— Task statement —
Each line of the data that mentions the string "changed" needs to be identified and copied.

— Records to use —
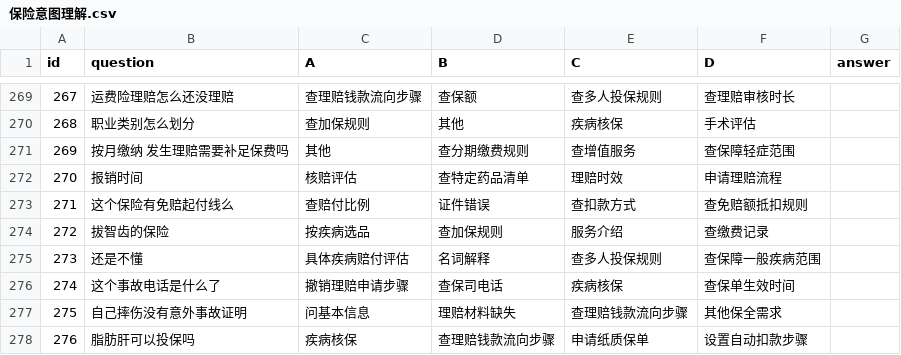
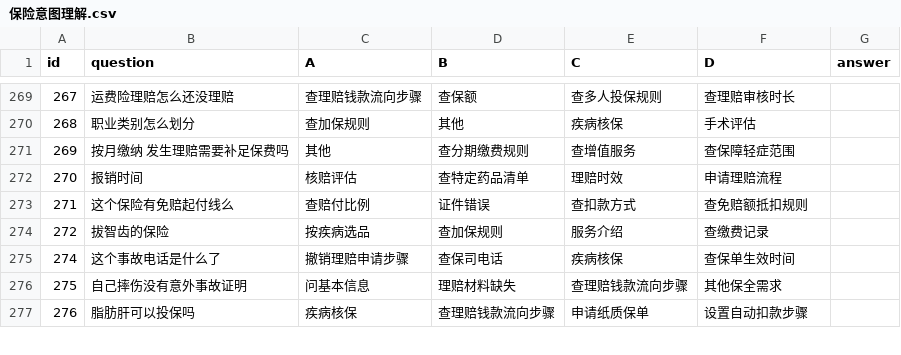
Before and after one commit to alipay/financial_evaluation_dataset, a CSV file: data/Ant/金融认知/保险意图理解.csv (was data/金融认知/保险意图理解.csv), drawn as a sheet; only a part is shown, gaps mark what is left out; the diff names each change by its address in the sheet, - before the commit and + after, or states it on an @@ line.

```diff
--- a/data/金融认知/保险意图理解.csv
+++ b/data/Ant/金融认知/保险意图理解.csv
-row 275: 273 | 还是不懂 | 具体疾病赔付评估 | 名词解释 | 查多人投保规则 | 查保障一般疾病范围
```
Also changed, not shown: 10 other files.
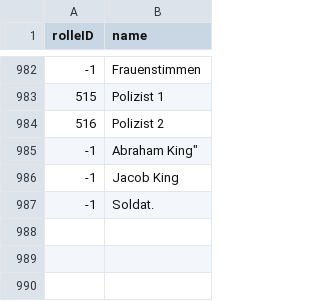
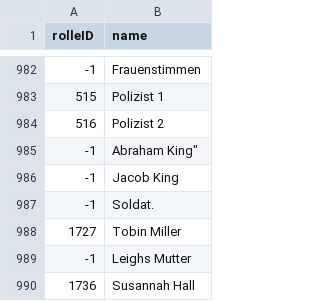
Before and after one commit to klaemsch/the-three-investigators, a CSV file: data/additional_roles.csv, drawn as a sheet; only a part is shown, gaps mark what is left out; the diff names each change by its address in the sheet, - before the commit and + after, or states it on an @@ line.

```diff
--- a/data/additional_roles.csv
+++ b/data/additional_roles.csv
+row 988: 1727 | Tobin Miller
+row 989: -1 | Leighs Mutter
+row 990: 1736 | Susannah Hall
```
Also changed, not shown: data/gender/gender.csv, 8 other files.
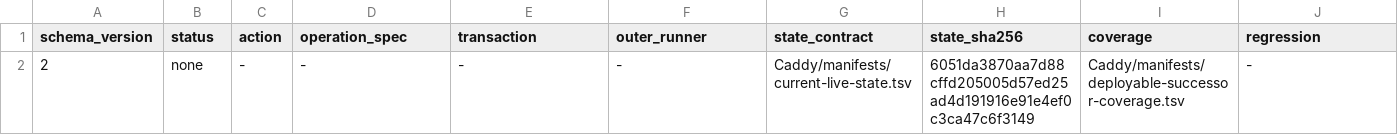
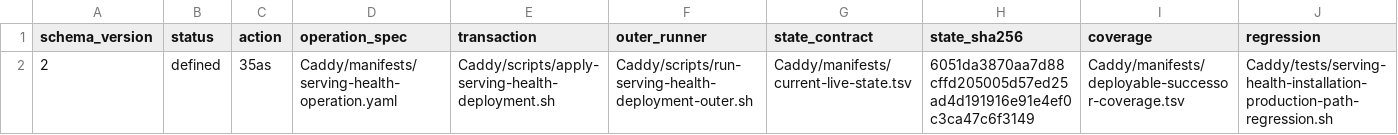
Before and after one commit to Racerx323/homelab-server-configs, a TSV file: Caddy/manifests/deployable-successor.tsv, drawn as a sheet.

Commit message:
Define Caddy Action 35as complete journal exercise

```diff
--- a/Caddy/manifests/deployable-successor.tsv
+++ b/Caddy/manifests/deployable-successor.tsv
@@ -1,2 +1,2 @@
 schema_version	status	action	operation_spec	transaction	outer_runner	state_contract	state_sha256	coverage	regression
-2	none	-	-	-	-	Caddy/manifests/current-live-state.tsv	6051da3870aa7d88cffd205005d57ed25ad4d191916e91e4ef0c3ca47c6f3149	Caddy/manifests/deployable-successor-coverage.tsv	-
+2	defined	35as	Caddy/manifests/serving-health-operation.yaml	Caddy/scripts/apply-serving-health-deployment.sh	Caddy/scripts/run-serving-health-deployment-outer.sh	Caddy/manifests/current-live-state.tsv	6051da3870aa7d88cffd205005d57ed25ad4d191916e91e4ef0c3ca47c6f3149	Caddy/manifests/deployable-successor-coverage.tsv	Caddy/tests/serving-health-installation-production-path-regression.sh
```
Also changed, not shown: deployment-streams.tsv, 10 other files.
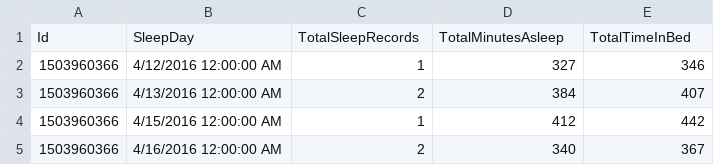
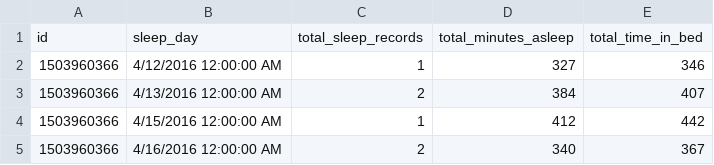
Before and after one commit to IdanRahamimov/bellabeat_smart_device_analyze, a CSV file: Data_April12_to_May12_2016/sleep_day.csv, drawn as a sheet; only a part is shown; removed rows and columns are numbered as before the commit, all else as after; the diff names each change by its address in the sheet, - before the commit and + after, or states it on an @@ line.

```diff
--- a/Data_April12_to_May12_2016/sleep_day.csv
+++ b/Data_April12_to_May12_2016/sleep_day.csv
-row 1: Id | SleepDay | TotalSleepRecords | TotalMinutesAsleep | TotalTimeInBed
+row 1: id | sleep_day | total_sleep_records | total_minutes_asleep | total_time_in_bed
```
Also changed, not shown: Data_April12_to_May12_2016/weight_log_info.csv, 46 other files.
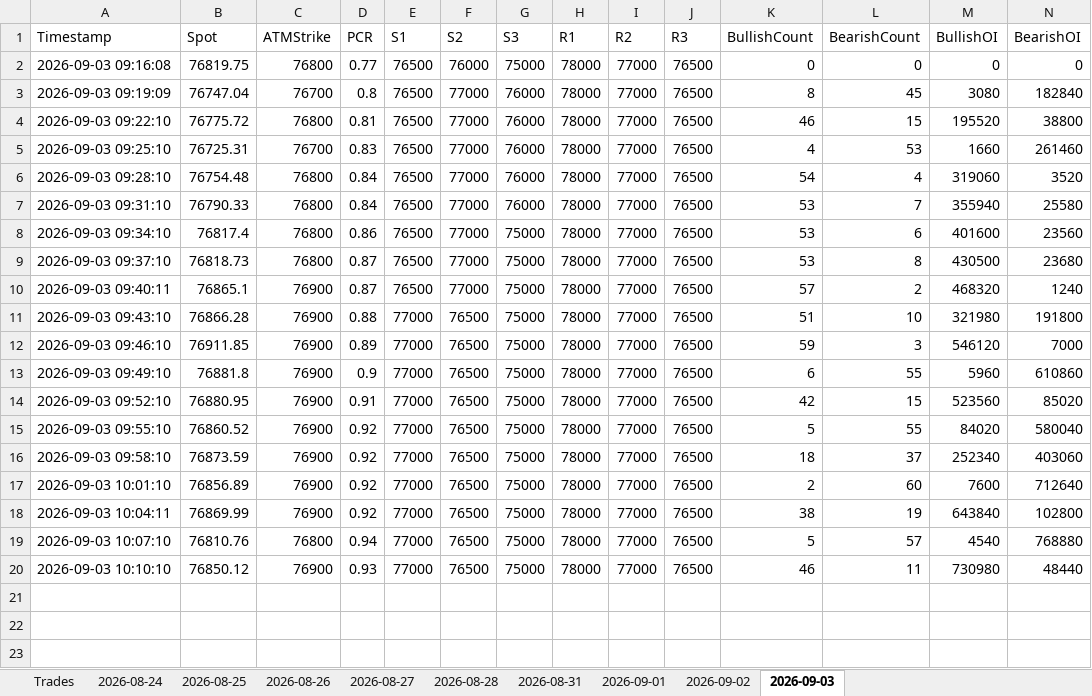
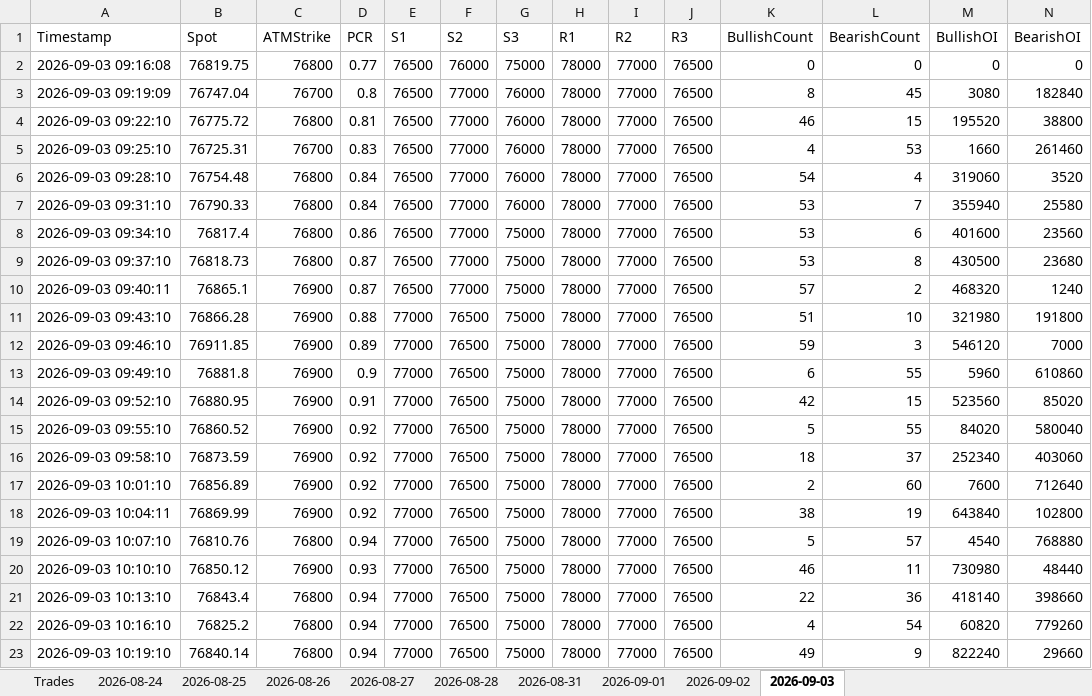
Before and after one commit to ravichandrant1697/option-dashboard-sensex-main, an Excel workbook: option_dashboard.xlsx, sheet 2026-09-03, drawn as a sheet; only a part is shown; values as stored, in another font and other column widths than the file's, no borders; rows hold the shown columns only; the diff names each change by its address in the sheet, - before the commit and + after, or states it on an @@ line.

Commit message:
state: periodic 2026-09-03T04:50Z

```diff
--- a/option_dashboard.xlsx (sheet 2026-09-03)
+++ b/option_dashboard.xlsx (sheet 2026-09-03)
+row 21: 2026-09-03 10:13:10 | 76843.4 | 76800 | 0.94 | 77000 | 76500 | 75000 | 78000 | 77000 | 76500 | 22 | 36 | 418140 | 398660
+row 22: 2026-09-03 10:16:10 | 76825.2 | 76800 | 0.94 | 77000 | 76500 | 75000 | 78000 | 77000 | 76500 | 4 | 54 | 60820 | 779260
+row 23: 2026-09-03 10:19:10 | 76840.14 | 76800 | 0.94 | 77000 | 76500 | 75000 | 78000 | 77000 | 76500 | 49 | 9 | 822240 | 29660
```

— Task output —
Also changed, not shown: 10 other files.
Also changed, not shown: data/gender/gender.csv, 8 other files.
Also changed, not shown: deployment-streams.tsv, 10 other files.
Also changed, not shown: Data_April12_to_May12_2016/weight_log_info.csv, 46 other files.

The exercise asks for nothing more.